▶ **About this task**:
Filter the entries, keeping every line with the word "business".

▶ **Saved data entries**:
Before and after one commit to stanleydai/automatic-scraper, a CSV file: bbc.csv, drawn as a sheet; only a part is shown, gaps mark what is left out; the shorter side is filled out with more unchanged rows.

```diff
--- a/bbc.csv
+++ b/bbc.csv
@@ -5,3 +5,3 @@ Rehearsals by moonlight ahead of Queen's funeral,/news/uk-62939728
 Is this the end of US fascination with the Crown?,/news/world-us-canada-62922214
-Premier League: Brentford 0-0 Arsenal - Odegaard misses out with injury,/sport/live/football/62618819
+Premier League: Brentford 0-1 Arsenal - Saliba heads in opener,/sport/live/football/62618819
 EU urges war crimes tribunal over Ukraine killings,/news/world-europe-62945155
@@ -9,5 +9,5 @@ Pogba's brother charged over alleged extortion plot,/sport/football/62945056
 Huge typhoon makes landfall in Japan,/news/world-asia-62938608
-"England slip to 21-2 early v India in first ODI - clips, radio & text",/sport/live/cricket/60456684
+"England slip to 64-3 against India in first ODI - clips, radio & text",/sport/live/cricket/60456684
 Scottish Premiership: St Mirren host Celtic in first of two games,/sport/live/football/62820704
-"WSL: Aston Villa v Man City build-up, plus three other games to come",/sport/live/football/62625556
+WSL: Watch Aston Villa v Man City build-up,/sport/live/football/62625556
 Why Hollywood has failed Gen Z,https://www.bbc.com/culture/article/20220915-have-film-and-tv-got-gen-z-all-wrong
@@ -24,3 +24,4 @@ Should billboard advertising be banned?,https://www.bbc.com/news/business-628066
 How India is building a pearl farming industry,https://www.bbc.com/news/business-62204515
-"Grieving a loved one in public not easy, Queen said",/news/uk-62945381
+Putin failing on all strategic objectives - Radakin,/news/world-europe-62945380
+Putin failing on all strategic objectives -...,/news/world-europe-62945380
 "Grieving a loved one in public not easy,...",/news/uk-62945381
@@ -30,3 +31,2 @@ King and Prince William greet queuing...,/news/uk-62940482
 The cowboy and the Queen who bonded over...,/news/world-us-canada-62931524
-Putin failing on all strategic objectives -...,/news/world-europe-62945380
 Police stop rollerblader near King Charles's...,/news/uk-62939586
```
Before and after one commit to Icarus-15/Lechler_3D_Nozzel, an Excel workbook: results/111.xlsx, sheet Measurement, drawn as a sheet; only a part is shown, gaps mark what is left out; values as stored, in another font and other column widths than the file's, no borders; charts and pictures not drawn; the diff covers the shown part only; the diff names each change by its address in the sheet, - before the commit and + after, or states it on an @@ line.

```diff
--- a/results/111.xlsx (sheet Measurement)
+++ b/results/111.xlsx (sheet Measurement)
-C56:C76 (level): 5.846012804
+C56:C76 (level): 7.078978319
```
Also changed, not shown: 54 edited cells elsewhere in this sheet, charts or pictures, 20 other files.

▶ **Worked solution**:
@@ -24,3 +24,4 @@ Should billboard advertising be banned?,https://www.bbc.com/news/business-628066
 How India is building a pearl farming industry,https://www.bbc.com/news/business-62204515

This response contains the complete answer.